“I loved it,” Navarro said of the program. “The kids loved it, wearing their maroon shirts all day, wearing their cowboy hats. Kids going into the eighth grade now still remember the program. It’s something they can use all their lives if they choose.”
Navarro left Los Ranchos Elementary at the start of this school year and is now working with the APS program for homeless children, but she feels certain the Code of the West has a post-pandemic future at Los Ranchos.
“Robin and I have even texted about doing the program with homeless kids,” she said.
Deep scar tissue covers much of Hopkins’ left leg. It is painful. She wears a special stocking to control swelling in that leg, and she adheres faithfully to a daily physical therapy regimen – stretching and massage.
She used to run marathons, but a brisk walking pace is the best she can manage now.
“But I can walk as fast as most people can jog,” she said. “I call it falling forward.”
Her manner in public is upbeat. She is usually smiling. But she continues to be emotionally fragile and works hard to cope with anxiety and depression.
She said if there is any message she wants people to take from her story it is not to be afraid to ask for help.
And she hopes the Code of the West program never dies. She believes the kids need it, and she knows she does.

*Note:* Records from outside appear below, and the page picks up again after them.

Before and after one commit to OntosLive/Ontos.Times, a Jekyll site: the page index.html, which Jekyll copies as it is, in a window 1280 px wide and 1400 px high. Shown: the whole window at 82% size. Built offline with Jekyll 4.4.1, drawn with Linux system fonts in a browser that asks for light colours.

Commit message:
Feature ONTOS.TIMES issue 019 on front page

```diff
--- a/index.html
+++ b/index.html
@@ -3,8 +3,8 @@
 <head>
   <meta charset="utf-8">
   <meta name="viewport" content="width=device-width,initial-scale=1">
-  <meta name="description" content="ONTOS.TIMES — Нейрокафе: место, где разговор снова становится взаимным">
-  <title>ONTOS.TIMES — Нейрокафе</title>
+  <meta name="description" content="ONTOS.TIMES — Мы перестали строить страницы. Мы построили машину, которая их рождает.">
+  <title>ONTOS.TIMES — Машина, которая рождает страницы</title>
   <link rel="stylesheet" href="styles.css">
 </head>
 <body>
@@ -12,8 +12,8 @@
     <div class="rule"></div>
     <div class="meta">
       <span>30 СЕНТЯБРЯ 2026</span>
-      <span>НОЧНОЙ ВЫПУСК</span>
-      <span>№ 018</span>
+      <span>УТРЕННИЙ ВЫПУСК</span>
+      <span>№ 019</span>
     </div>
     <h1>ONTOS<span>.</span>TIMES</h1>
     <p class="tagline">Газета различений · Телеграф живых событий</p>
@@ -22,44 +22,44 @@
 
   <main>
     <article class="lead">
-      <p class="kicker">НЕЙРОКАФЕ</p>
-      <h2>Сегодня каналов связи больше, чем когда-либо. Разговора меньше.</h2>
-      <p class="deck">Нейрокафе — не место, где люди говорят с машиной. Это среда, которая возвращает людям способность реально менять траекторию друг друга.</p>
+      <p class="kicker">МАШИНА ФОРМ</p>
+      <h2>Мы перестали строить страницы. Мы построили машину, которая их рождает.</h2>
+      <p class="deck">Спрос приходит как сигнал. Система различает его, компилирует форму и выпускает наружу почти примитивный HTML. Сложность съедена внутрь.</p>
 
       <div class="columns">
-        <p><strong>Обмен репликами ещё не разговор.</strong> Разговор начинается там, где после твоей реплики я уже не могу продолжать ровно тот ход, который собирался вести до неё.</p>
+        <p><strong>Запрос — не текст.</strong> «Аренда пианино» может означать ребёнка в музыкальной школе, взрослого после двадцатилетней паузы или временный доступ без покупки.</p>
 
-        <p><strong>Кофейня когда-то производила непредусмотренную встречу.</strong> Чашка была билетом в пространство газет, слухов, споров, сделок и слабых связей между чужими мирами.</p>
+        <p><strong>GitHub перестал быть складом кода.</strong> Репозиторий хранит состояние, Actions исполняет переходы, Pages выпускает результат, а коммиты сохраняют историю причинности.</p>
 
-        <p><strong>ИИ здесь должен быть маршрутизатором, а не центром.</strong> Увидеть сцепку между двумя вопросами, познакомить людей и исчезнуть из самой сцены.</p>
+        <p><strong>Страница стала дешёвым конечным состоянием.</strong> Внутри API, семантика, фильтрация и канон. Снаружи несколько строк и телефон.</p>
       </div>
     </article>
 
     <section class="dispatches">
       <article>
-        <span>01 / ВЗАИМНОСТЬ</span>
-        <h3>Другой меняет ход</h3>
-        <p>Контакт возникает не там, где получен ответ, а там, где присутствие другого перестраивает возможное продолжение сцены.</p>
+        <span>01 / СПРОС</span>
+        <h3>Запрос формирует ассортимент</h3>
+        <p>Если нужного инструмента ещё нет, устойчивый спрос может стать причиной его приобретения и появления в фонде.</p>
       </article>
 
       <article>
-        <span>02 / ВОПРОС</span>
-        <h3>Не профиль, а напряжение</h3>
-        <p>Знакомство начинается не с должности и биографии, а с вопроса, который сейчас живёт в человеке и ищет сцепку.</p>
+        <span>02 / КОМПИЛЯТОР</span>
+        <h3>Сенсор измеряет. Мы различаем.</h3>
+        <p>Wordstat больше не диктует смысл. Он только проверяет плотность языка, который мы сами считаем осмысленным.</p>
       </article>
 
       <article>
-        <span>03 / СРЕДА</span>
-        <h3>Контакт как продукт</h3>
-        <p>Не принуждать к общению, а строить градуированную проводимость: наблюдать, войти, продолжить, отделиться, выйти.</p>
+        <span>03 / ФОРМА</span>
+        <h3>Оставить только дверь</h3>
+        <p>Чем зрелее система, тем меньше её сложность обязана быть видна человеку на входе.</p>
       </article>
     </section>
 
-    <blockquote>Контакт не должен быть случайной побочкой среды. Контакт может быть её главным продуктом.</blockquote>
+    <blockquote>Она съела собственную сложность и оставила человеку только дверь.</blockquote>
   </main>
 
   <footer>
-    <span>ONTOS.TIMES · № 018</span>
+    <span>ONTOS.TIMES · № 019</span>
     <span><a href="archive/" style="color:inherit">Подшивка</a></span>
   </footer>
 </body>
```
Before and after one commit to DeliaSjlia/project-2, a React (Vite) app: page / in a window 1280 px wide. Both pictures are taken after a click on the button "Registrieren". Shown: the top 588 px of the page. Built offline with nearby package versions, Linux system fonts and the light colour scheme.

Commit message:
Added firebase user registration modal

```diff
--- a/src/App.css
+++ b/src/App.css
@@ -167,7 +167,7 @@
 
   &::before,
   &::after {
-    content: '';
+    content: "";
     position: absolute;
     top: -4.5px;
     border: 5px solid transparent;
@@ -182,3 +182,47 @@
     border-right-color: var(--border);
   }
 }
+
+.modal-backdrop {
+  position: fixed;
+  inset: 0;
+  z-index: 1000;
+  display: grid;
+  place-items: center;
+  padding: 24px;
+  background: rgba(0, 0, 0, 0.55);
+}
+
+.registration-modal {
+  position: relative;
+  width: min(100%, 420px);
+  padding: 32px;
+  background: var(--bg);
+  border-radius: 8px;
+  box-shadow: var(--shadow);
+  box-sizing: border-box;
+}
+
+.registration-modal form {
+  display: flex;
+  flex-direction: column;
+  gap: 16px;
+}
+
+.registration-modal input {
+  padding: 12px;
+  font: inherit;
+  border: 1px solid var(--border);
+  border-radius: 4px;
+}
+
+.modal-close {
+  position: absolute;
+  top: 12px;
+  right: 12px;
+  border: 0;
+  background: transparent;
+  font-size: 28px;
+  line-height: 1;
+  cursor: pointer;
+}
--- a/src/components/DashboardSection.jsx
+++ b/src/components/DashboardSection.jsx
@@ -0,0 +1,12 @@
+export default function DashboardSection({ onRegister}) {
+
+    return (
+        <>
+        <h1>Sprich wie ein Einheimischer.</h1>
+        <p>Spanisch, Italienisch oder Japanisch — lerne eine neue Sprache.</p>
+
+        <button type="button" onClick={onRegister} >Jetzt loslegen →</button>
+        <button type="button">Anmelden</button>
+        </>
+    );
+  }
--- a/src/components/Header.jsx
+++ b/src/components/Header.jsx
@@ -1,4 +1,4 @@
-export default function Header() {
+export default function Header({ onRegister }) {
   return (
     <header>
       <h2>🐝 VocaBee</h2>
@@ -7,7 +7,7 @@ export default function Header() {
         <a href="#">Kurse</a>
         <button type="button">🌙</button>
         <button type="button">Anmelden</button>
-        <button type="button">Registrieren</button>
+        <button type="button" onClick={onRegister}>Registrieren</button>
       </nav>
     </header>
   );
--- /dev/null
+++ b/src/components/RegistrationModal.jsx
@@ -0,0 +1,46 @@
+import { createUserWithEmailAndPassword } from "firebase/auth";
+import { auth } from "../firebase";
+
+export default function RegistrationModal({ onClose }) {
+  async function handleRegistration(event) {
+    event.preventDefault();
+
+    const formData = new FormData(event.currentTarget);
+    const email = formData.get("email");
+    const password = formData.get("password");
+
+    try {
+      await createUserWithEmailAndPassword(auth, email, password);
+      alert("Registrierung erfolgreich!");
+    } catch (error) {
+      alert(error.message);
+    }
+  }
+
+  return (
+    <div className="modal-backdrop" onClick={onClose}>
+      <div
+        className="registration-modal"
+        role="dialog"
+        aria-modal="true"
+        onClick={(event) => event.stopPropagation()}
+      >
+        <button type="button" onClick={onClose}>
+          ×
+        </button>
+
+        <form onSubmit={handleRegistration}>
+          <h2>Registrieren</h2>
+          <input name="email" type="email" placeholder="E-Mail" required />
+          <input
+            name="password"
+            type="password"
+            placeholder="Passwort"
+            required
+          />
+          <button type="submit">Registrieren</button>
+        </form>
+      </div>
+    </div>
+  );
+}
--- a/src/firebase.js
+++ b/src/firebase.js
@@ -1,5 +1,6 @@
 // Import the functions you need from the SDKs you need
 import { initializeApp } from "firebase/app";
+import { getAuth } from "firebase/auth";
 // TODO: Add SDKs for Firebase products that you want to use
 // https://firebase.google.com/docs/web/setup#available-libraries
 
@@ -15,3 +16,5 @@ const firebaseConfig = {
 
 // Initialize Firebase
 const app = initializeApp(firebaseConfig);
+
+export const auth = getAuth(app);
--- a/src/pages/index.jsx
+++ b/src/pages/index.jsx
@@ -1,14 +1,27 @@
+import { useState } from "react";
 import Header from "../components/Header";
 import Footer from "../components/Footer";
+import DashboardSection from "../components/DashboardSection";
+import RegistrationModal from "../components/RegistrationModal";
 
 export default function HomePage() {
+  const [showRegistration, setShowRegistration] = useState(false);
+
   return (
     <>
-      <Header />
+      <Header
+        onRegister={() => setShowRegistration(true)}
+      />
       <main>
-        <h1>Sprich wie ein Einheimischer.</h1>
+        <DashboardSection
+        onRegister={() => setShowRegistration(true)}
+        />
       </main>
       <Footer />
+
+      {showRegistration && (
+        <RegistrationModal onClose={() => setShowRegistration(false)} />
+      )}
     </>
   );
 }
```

“I don’t know what I would do without the program,” she said. “After being in front of the kids and telling them about never giving up, having a positive attitude, working hard, preaching to them that optimism will be their super power that will get them to any goal, any career they can dream of, I’d see their faces, see how much they enjoyed the program and how much they believed me, and I knew I could not give up on myself because of them.”